The Magician And The Cardsharp


Despite the Depression’s hobbling of other professions, Kennedy could still find steady work. He ran a regular poker game on Randolph Street with a partner named Midnight Underwood. And because Pleasant Hill was a division point for the regional train lines, there were always plenty of salesmen and others staying the night, eager to get into a game at the Tucker Hotel on Cedar Street or above the pool hall on First. If the poker action was thin, Kennedy could always join one of the floating craps games, which were plentiful in back alleys, in rail-depot sheds, even at farm sales. In those days, gambling was as much a part of Cass County as the fertile, rolling land that gave Pleasant Hill its name.

Kennedy also regularly made the short trip up to Kansas City, climbing into his Ford Model A coupe and driving the 25 miles to a city that by 1932, in the grip of the legendary political boss and horseracing addict Tom Pendergast, was a nationally known center of gambling action. There he could easily find all-night games, mingle with local and out-of-town card hustlers, and stop in at the K.C. Card Company, one of the country’s leading purveyors of gambling equipment both fair and foul.

Despite his unorthodox profession, and his apparent ability to make a steady living at it, Kennedy clearly wasn’t rich. And unlike many gamblers, he never dressed in a flashy manner, preferring to wear what amounted to a kind of uniform for him: a light-colored button-down shirt, dark work pants, and a plain felt hat. These were clothes that could serve him in both the city and the country. With family all over the area, and an easy, genial manner, Bill, as most in Pleasant Hill called him, fitted in and was accepted by townsfolk. But they wouldn’t go near him at a card table. Earl Mitchell, who died last year at the age of 85, had gotten to know Kennedy when he would stop to gas up his Ford at Earl’s father’s filling station. Mitchell summed up the prevailing wisdom of the time: “He was a gambler. He knew when to and when not to.”


What Mitchell and most others in Pleasant Hill did not know was that in addition to his long nights, Bill Kennedy was putting in a lot of grueling hours during the day. One who did occasionally see Kennedy work in the daytime in the early thirties was Ralph McDonald, who is now 84. As a teenager, he had dated Kennedy’s niece May, the daughter of Kennedy’s sister Ruby, and when McDonald went to fetch her, he often saw Bill sitting at a table with a deck of cards in his hand, facing a mirror. “He sat in front of the mirror and dealt cards hour after hour after hour,” McDonald recalls. The image remains vivid almost 70 years later. Kennedy was practicing, working at something. “He’d deal you any card you’d want,” McDonald remembers. “He was good.”

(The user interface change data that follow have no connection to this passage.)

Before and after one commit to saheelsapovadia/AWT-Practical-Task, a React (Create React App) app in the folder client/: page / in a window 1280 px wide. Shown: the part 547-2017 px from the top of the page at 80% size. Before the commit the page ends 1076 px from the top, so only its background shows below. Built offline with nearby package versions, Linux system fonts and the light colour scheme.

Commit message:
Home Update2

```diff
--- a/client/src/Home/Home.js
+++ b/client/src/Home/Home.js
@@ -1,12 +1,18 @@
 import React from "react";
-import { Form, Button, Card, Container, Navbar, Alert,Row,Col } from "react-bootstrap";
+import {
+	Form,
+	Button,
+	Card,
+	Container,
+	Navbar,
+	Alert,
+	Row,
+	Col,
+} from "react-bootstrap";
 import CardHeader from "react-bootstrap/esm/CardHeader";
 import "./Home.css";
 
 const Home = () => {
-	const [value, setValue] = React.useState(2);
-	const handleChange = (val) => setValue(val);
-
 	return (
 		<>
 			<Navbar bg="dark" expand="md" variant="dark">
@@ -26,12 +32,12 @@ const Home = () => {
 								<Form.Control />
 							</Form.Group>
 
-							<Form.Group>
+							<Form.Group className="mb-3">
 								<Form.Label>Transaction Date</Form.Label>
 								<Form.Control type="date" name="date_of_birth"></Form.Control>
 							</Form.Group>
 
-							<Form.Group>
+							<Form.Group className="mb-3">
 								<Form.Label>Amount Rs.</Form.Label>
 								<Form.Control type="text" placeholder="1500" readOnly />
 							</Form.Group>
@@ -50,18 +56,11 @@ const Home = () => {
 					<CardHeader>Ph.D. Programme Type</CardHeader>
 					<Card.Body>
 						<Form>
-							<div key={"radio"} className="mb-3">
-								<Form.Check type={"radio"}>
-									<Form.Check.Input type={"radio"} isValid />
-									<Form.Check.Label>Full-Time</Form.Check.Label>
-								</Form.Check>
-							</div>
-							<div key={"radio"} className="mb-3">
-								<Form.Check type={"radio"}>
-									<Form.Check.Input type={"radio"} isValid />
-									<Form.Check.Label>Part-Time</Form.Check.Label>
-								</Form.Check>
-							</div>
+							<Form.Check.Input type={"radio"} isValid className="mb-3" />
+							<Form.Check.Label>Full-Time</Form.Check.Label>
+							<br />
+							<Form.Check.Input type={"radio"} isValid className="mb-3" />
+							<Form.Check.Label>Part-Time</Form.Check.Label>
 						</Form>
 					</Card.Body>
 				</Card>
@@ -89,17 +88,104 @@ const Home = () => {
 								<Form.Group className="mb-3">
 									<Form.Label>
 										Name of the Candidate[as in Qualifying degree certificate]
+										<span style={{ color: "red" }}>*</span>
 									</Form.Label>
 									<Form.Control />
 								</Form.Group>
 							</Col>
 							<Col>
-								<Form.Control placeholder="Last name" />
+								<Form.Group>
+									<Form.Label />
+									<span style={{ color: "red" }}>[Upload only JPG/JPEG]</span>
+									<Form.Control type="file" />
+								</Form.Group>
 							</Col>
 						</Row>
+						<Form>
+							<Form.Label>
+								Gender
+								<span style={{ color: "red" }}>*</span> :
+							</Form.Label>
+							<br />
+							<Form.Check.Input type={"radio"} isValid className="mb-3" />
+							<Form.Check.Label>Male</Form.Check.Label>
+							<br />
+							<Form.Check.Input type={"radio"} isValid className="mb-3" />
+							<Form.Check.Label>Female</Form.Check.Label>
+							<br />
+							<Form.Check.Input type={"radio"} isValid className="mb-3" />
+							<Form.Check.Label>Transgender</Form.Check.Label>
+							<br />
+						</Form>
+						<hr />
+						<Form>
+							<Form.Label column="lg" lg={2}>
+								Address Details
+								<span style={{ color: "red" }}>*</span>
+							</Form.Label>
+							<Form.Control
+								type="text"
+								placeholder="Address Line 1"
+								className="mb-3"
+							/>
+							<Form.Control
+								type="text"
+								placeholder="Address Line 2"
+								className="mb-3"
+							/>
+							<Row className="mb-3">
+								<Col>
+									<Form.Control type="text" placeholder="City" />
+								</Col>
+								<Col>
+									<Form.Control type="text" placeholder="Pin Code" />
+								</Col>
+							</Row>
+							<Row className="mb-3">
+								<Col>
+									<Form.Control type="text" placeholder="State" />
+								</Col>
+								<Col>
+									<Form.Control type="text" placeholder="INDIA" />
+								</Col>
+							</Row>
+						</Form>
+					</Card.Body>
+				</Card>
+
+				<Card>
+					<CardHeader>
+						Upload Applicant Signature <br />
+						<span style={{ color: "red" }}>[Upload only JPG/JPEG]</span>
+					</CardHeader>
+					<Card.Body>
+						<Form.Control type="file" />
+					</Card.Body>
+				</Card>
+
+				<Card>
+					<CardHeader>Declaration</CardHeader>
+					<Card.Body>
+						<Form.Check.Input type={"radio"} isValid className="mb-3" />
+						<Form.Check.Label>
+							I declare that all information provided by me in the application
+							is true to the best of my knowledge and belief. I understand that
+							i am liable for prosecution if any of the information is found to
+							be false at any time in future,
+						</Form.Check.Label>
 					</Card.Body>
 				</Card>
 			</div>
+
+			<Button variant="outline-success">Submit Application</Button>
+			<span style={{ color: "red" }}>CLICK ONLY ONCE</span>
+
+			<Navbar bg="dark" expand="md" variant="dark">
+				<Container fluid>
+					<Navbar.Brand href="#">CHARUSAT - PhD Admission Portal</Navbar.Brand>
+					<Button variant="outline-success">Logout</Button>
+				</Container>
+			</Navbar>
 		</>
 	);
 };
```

For Vernon, hearing a report of the center deal deal was like Ahab sighting the white whale. The center deal was the ultimate move, the one that lay beyond even his exquisite dexterity and ingenuity. None of the top card men of the day could do it, though one, the Chicago magician J. C. Sprong, had been writing Vernon for years (his sign-off was “for pure sleight of hand”) to report rumors of a center dealer somewhere in the Midwest. He once offered Vernon $100 if he could turn up anything, but Vernon had never come close and had all but written off the deal as a fairy tale. Yet now, suddenly, here was a working sharp telling him of a man in the next city who had mastered the impossible.

To understand Vernon’s obsession, one has to return to The Expert at the Card Table . Erdnase made no mention of a center deal, but he devoted considerable space to the innocent cut. As any experienced cardplayer knows, rule and tradition require the dealer to offer the deck to the player on his right for a cut before dealing. This routine proffer is considered insurance against false dealing, and Erdnase made it plain that cheaters considered it a huge problem. Even if a sharp could deal the second or bottom card flawlessly, he would still have to beat the cut or his precious cards would be buried in the center. To get around the cut, a sharp requires either a confederate to his right or still more difficult and risky sleights—like the shift, which reverses the cut, or the palm. For the lone cheater, Erdnase concluded, the cut was “the bête noire of his existence.”

But a polished center dealer would conceivably have nothing to fear. He could offer the deck for a clean cut, gather it back up, and blithely fetch his desired cards from the center. He would, in the card cheats’ succinct phrase, “get the money.” Vernon knew the theory, but he also knew the logistical obstacles. Second and bottom dealing called for advanced technical proficiency and granite nerve. Professional common sense told him the center deal was probably out of the question. Still, the only logical course of action now was to ditch the silhouettes, get to Kansas City, find this sharp, and have a look.